The video footage of McCain’s speech at the Republican rally in Dayton, Ohio last night is more interesting for the out-of-focus faces standing behind the podium than for McCain’s performance. As McCain mentions that his Veep pick was once a mayor and is now a governor, cheers resound around the stadium; yet the predominant poses struck by those standing behind McCain are of shocked confusion.
As it becomes clear that the Vice Presidential candidate will be a woman, one female member of the audience behind McCain gasps with a mixture of elation and surprise.
Until just minutes before Palin was announced as McCain’s running mate, no-one even guessed that the Alaskan governor could so suddenly have been launched onto the national—and even international—arena.
If this sudden exposure was a nerve-wracking experience for Palin, she didn’t show it. Confident, focused and determined, she stole the spotlight away from Obama’s convention speech as soon as she walked to the podium. The trouble for the McCain campaign is that she may also steal the spotlight from him. Standing next to her, McCain looked rather stiff and even a little older than normal.
Palin’s charming demeanour is a breath of fresh air for McCain’s campaign, and initial reactions of excitement are inevitable. As the dust settles over the next few days and weeks, however, American voters will want to know more about the woman currently under investigation in her own state. Though she may have the charm to woo Clinton supporters with her image, her pro-life, pro-guns and anti-gay marriage stances may prevent a significant swing in her favour. The emotive factor of these issues cannot be underestimated.
McCain now has some contemporaneous evidence to back up his recent TV and online ads depicting him as a maverick.
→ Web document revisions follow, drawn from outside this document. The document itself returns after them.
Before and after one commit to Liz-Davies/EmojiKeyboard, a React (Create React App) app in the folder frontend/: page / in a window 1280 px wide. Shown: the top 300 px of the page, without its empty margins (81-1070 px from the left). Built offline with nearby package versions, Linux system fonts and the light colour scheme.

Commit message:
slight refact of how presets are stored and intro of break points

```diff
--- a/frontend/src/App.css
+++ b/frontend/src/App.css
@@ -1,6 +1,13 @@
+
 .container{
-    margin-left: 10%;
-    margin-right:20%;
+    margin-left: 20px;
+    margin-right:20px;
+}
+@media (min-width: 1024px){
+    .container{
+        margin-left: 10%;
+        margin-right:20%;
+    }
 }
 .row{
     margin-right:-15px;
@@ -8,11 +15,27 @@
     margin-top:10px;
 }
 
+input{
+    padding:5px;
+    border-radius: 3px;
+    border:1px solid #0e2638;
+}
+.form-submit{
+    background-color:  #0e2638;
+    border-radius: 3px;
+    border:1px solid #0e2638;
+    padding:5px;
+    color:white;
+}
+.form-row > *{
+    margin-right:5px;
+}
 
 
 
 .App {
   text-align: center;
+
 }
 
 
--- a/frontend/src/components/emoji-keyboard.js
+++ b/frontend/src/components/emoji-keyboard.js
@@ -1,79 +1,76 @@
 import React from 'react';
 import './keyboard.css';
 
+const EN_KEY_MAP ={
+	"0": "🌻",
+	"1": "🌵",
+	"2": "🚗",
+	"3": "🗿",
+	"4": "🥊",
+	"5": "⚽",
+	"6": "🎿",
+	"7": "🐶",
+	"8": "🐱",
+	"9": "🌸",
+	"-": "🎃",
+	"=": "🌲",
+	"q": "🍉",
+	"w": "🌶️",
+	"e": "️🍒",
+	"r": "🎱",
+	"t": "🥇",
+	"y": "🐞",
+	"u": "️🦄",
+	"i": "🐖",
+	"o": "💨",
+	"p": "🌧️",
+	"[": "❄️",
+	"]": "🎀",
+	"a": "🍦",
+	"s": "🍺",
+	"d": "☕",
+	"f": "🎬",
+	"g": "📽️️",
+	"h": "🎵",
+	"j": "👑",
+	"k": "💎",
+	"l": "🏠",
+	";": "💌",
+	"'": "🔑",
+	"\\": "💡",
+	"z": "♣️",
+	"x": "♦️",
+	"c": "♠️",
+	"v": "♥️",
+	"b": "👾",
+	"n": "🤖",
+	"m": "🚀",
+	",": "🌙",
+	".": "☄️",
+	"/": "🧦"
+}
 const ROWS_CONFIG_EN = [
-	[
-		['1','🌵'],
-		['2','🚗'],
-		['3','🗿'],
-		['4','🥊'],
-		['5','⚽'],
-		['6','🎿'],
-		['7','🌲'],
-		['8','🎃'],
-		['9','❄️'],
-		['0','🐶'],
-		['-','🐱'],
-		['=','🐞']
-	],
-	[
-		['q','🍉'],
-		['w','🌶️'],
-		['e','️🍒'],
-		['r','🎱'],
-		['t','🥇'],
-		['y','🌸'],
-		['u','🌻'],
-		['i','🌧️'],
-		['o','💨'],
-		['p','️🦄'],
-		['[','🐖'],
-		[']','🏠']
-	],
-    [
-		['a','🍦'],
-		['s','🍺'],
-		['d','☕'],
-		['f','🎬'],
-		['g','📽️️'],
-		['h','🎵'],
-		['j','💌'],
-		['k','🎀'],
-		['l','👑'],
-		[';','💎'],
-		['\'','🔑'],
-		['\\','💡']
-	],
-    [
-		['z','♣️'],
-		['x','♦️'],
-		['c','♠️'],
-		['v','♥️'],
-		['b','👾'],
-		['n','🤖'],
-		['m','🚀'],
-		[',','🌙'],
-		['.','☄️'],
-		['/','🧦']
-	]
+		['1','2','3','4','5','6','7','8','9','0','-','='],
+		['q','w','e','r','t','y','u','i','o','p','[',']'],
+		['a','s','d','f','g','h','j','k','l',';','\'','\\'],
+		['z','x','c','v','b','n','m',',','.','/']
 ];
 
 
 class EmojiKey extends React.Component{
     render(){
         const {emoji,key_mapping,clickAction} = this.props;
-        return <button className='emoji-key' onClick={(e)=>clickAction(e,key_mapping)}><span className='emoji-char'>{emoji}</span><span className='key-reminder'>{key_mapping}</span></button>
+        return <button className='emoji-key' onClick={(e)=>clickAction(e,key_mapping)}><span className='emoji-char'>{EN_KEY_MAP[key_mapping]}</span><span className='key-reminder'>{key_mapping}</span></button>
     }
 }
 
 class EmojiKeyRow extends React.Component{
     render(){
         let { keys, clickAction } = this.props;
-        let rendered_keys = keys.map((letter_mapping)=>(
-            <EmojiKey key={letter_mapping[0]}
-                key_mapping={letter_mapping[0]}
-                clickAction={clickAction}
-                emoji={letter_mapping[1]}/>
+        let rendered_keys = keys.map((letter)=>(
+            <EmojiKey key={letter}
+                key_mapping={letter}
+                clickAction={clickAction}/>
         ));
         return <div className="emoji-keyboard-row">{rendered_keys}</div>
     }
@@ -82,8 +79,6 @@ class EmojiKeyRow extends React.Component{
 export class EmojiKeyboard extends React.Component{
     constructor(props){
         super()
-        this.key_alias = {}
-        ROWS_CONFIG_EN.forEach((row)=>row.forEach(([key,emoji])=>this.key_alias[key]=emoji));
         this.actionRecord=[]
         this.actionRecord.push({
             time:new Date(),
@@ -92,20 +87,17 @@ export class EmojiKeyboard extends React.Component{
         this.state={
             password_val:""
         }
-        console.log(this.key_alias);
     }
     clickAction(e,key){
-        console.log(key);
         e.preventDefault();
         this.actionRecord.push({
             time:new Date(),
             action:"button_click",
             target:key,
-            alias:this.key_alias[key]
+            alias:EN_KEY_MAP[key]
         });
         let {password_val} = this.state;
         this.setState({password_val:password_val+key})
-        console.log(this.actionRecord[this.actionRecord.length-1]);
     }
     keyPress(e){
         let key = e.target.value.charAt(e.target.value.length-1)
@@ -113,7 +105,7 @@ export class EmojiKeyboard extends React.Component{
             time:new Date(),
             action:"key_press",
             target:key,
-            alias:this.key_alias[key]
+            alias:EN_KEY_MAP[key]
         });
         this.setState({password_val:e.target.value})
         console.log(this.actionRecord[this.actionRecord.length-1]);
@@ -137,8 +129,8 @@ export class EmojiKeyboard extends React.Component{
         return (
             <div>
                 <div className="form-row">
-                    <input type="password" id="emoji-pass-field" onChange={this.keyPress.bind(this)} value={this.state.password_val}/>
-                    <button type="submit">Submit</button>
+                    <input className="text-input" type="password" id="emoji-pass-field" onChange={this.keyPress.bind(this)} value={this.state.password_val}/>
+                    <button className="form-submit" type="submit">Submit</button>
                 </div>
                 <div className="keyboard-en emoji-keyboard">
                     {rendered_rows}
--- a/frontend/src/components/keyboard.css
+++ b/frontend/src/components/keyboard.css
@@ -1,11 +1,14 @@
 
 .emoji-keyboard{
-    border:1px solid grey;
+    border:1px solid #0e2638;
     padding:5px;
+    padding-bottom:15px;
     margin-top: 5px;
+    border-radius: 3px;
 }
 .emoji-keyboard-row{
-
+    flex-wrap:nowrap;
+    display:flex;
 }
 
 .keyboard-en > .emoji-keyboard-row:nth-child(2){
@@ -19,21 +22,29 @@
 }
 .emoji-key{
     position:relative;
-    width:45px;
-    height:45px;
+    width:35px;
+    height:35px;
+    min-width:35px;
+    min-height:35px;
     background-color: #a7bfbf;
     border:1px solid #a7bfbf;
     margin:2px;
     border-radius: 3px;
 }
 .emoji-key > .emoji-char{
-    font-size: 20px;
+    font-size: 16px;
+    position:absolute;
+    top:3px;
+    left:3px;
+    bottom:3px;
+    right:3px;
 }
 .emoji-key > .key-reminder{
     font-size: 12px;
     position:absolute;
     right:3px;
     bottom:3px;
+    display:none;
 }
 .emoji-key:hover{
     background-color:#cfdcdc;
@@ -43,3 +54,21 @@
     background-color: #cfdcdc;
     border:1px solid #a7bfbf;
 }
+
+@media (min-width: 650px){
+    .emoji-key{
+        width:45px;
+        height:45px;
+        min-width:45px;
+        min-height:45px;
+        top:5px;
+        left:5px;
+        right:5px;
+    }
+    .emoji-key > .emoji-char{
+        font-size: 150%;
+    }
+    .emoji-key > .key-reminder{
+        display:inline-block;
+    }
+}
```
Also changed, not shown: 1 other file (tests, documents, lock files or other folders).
Though we might not know until polling day whether the choice of Palin has been one of the shrewdest or one of the most foolish political moves in recent American history, Obama and Biden are correct in thinking that she “will add a compelling new voice to this campaign”. All eyes will be on Palin at the Republican convention next week.
By Robert Black